▶ [Exercise objective]: Which lines of the data below hold "accent"? Copy each of them.

** Opening Supplied records block **

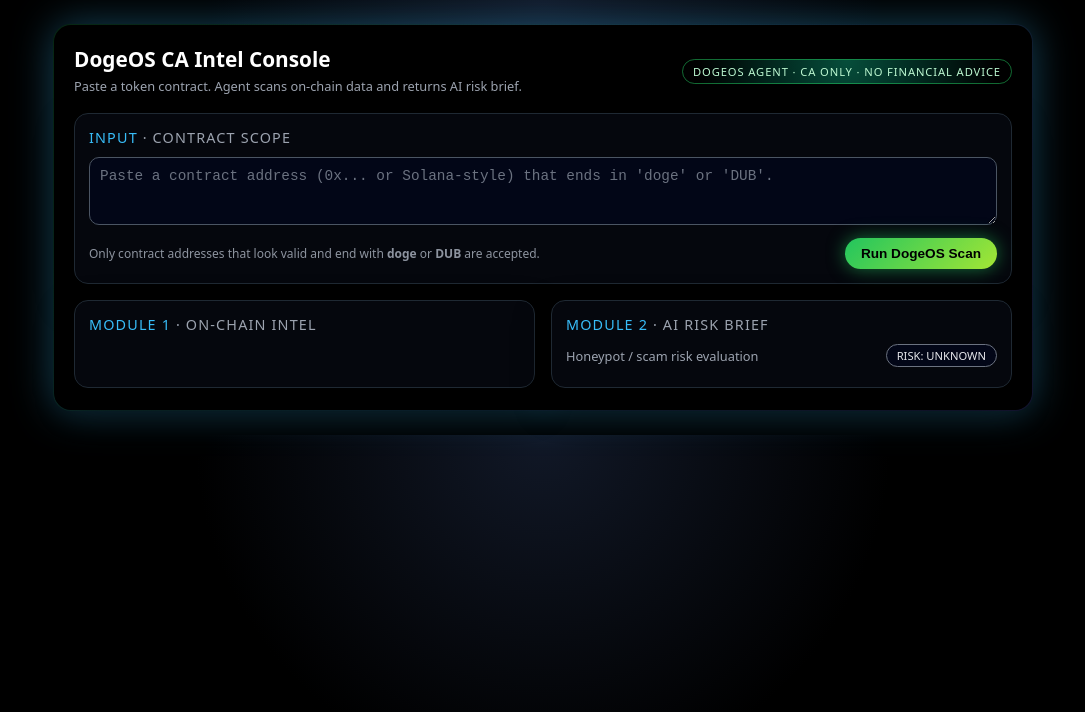
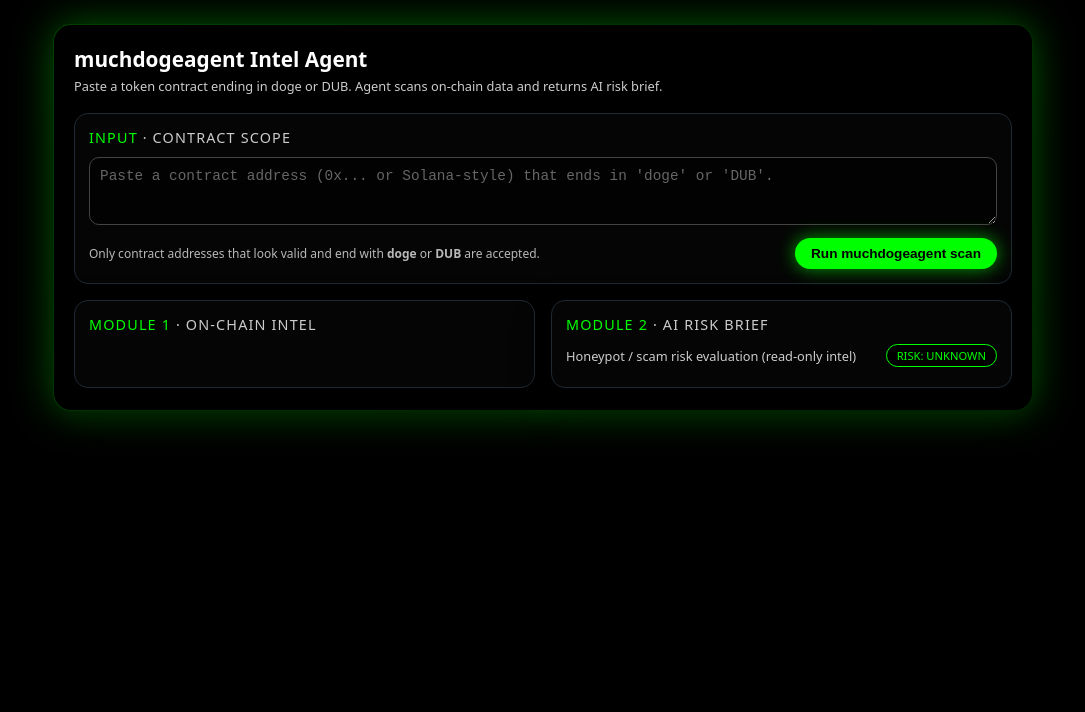
Before and after one commit to permaboost370/Doge-Agent-CA, a website: page public/index.html in a window 1280 px wide. Shown: the whole page, without its empty margins (97-1182 px from the left). Drawn offline with Linux system fonts and the light colour scheme.

Commit message:
Update index.html

```diff
--- a/public/index.html
+++ b/public/index.html
@@ -2,18 +2,15 @@
 <html lang="en">
 <head>
   <meta charset="utf-8" />
-  <title>DogeOS CA Intel Console</title>
+  <title>muchdogeagent Intel Agent</title>
   <meta name="viewport" content="width=device-width, initial-scale=1" />
   <style>
     :root {
       --bg-main: #000000;
-      --card-bg: #05070d;
-      --accent-primary: #22c55e;
-      --accent-secondary: #38bdf8;
-      --accent-danger: #f97373;
-      --accent-warn: #facc15;
+      --card-bg: #050505;
+      --accent-green: #00ff00;
       --border-soft: #1f2933;
-      --text-muted: #9ca3af;
+      --text-muted: #cccccc;
     }
 
     * {
@@ -24,7 +21,7 @@
       margin: 0;
       padding: 24px;
       font-family: system-ui, -apple-system, BlinkMacSystemFont, "Segoe UI", sans-serif;
-      background: radial-gradient(circle at top, #111827 0, #000000 45%, #000000 100%);
+      background: #000000;
       color: #ffffff;
     }
 
@@ -33,8 +30,8 @@
       margin: 0 auto;
       border-radius: 18px;
       padding: 1px;
-      background: linear-gradient(135deg, #22c55e33, #38bdf833, #6366f133);
-      box-shadow: 0 0 40px rgba(56, 189, 248, 0.35);
+      background: linear-gradient(135deg, rgba(0, 255, 0, 0.25), rgba(0, 255, 0, 0.15));
+      box-shadow: 0 0 40px rgba(0, 255, 0, 0.35);
     }
 
     .console {
@@ -48,28 +45,19 @@
       justify-content: space-between;
       align-items: center;
       margin-bottom: 18px;
+      gap: 10px;
     }
 
     .header-left h1 {
       font-size: 1.3rem;
       margin: 0;
+      color: #ffffff;
     }
 
     .header-left p {
       margin: 4px 0 0;
       font-size: 0.8rem;
       color: var(--text-muted);
-    }
-
-    .badge {
-      font-size: 0.7rem;
-      text-transform: uppercase;
-      letter-spacing: 0.08em;
-      padding: 4px 10px;
-      border-radius: 999px;
-      border: 1px solid #22c55e88;
-      color: #bbf7d0;
-      background: radial-gradient(circle at top, #064e3b 0, #022c22 40%, #000 90%);
     }
 
     .grid {
@@ -101,15 +89,15 @@
     }
 
     .panel-title span {
-      color: var(--accent-secondary);
+      color: var(--accent-green);
     }
 
     textarea {
       width: 100%;
       border-radius: 10px;
-      border: 1px solid #4b5563;
-      background: #020617;
-      color: #f9fafb;
+      border: 1px solid #444444;
+      background: #020202;
+      color: #ffffff;
       padding: 10px;
       min-height: 68px;
       resize: vertical;
@@ -118,7 +106,7 @@
     }
 
     textarea::placeholder {
-      color: #6b7280;
+      color: #666666;
     }
 
     .controls {
@@ -144,9 +132,9 @@
       padding: 8px 16px;
       font-size: 0.85rem;
       font-weight: 600;
-      color: #000;
-      background: linear-gradient(135deg, #22c55e, #a3e635);
-      box-shadow: 0 0 18px rgba(34, 197, 94, 0.55);
+      color: #000000;
+      background: var(--accent-green);
+      box-shadow: 0 0 18px rgba(0, 255, 0, 0.6);
     }
 
     button:disabled {
@@ -160,7 +148,7 @@
       font-family: "JetBrains Mono", ui-monospace, SFMono-Regular, Menlo, Monaco,
         Consolas, "Liberation Mono", "Courier New", monospace;
       font-size: 0.8rem;
-      color: #e5e7eb;
+      color: #ffffff;
       max-height: 340px;
       overflow: auto;
       padding-right: 4px;
@@ -171,7 +159,7 @@
     }
 
     .intel-output::-webkit-scrollbar-thumb {
-      background: #374151;
+      background: #333333;
       border-radius: 4px;
     }
 
@@ -180,6 +168,7 @@
       justify-content: space-between;
       align-items: center;
       margin-bottom: 6px;
+      gap: 8px;
     }
 
     .risk-level-pill {
@@ -187,28 +176,10 @@
       text-transform: uppercase;
       padding: 3px 10px;
       border-radius: 999px;
-      border: 1px solid #4b5563;
-    }
-
-    .risk-low {
-      border-color: #22c55e;
-      color: #bbf7d0;
-      background: #022c22;
-    }
-    .risk-medium {
-      border-color: #facc15;
-      color: #fef9c3;
-      background: #422006;
-    }
-    .risk-high {
-      border-color: #f97373;
-      color: #fee2e2;
-      background: #450a0a;
-    }
-    .risk-unknown {
-      border-color: #6b7280;
-      color: #e5e7eb;
-      background: #020617;
+      border: 1px solid var(--accent-green);
+      color: var(--accent-green);
+      background: #000000;
+      white-space: nowrap;
     }
 
     .risk-body {
@@ -216,7 +187,7 @@
       font-family: "JetBrains Mono", ui-monospace, SFMono-Regular, Menlo, Monaco,
         Consolas, "Liberation Mono", "Courier New", monospace;
       font-size: 0.8rem;
-      color: #e5e7eb;
+      color: #ffffff;
       max-height: 340px;
       overflow: auto;
       padding-right: 4px;
@@ -227,7 +198,7 @@
     }
 
     .risk-body::-webkit-scrollbar-thumb {
-      background: #374151;
+      background: #333333;
       border-radius: 4px;
     }
   </style>
@@ -237,11 +208,8 @@
     <div class="console">
       <div class="header">
         <div class="header-left">
-          <h1>DogeOS CA Intel Console</h1>
-          <p>Paste a token contract. Agent scans on-chain data and returns AI risk brief.</p>
-        </div>
-        <div class="header-right">
-          <span class="badge">DOGEOS AGENT · CA ONLY · NO FINANCIAL ADVICE</span>
+          <h1>muchdogeagent Intel Agent</h1>
+          <p>Paste a token contract ending in doge or DUB. Agent scans on-chain data and returns AI risk brief.</p>
         </div>
       </div>
 
@@ -255,13 +223,13 @@
           <div class="hint">
             Only contract addresses that look valid and end with <strong>doge</strong> or <strong>DUB</strong> are accepted.
           </div>
-          <button id="scan-btn">Run DogeOS Scan</button>
+          <button id="scan-btn">Run muchdogeagent scan</button>
         </div>
       </div>
 
       <div class="grid">
         <div class="panel">
-          <div class="panel-title"><span>Module 1</span> · On-Chain Intel</div>
+          <div class="panel-title"><span>Module 1</span> · On-chain Intel</div>
           <div id="intel-output" class="intel-output" style="display:none;"></div>
         </div>
 
@@ -269,9 +237,9 @@
           <div class="panel-title"><span>Module 2</span> · AI Risk Brief</div>
           <div class="risk-header">
             <span style="font-size:0.8rem; color:var(--text-muted);">
-              Honeypot / scam risk evaluation
+              Honeypot / scam risk evaluation (read-only intel)
             </span>
-            <span id="risk-pill" class="risk-level-pill risk-unknown">risk: unknown</span>
+            <span id="risk-pill" class="risk-level-pill">risk: unknown</span>
           </div>
           <div id="risk-output" class="risk-body" style="display:none;"></div>
         </div>
@@ -288,20 +256,14 @@
 
     function setRiskPill(level) {
       const lvl = (level || "unknown").toLowerCase();
-      riskPill.className = "risk-level-pill";
       let label = "risk: unknown";
 
       if (lvl.includes("low")) {
-        riskPill.classList.add("risk-low");
         label = "risk: low";
       } else if (lvl.includes("medium")) {
-        riskPill.classList.add("risk-medium");
         label = "risk: medium";
       } else if (lvl.includes("high")) {
-        riskPill.classList.add("risk-high");
         label = "risk: high";
-      } else {
-        riskPill.classList.add("risk-unknown");
       }
 
       riskPill.textContent = label;
@@ -322,13 +284,13 @@
       const input = inputField.value.trim();
       if (!input) {
         showIntel("No input provided. Paste a contract address first.");
-        showRisk("No input provided. Nothing to analyze.", "unknown");
+        showRisk("No input provided. Nothing to analyze.\n\nIntel only. No financial advice.", "unknown");
         return;
       }
 
       scanBtn.disabled = true;
       showIntel("Running on-chain fetch via Dexscreener...");
-      showRisk("Requesting AI risk brief from DogeOS core...", "unknown");
+      showRisk("Requesting AI risk brief from muchdogeagent core...", "unknown");
 
       try {
         const resp = await fetch("/api/analyze-anoncoin", {
```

** Closing Supplied records block **

▶ [Problem solution]:
-      --accent-primary: #22c55e;
-      --accent-secondary: #38bdf8;
-      --accent-danger: #f97373;
-      --accent-warn: #facc15;
+      --accent-green: #00ff00;
-      color: var(--accent-secondary);
+      color: var(--accent-green);
+      background: var(--accent-green);
+      border: 1px solid var(--accent-green);
+      color: var(--accent-green);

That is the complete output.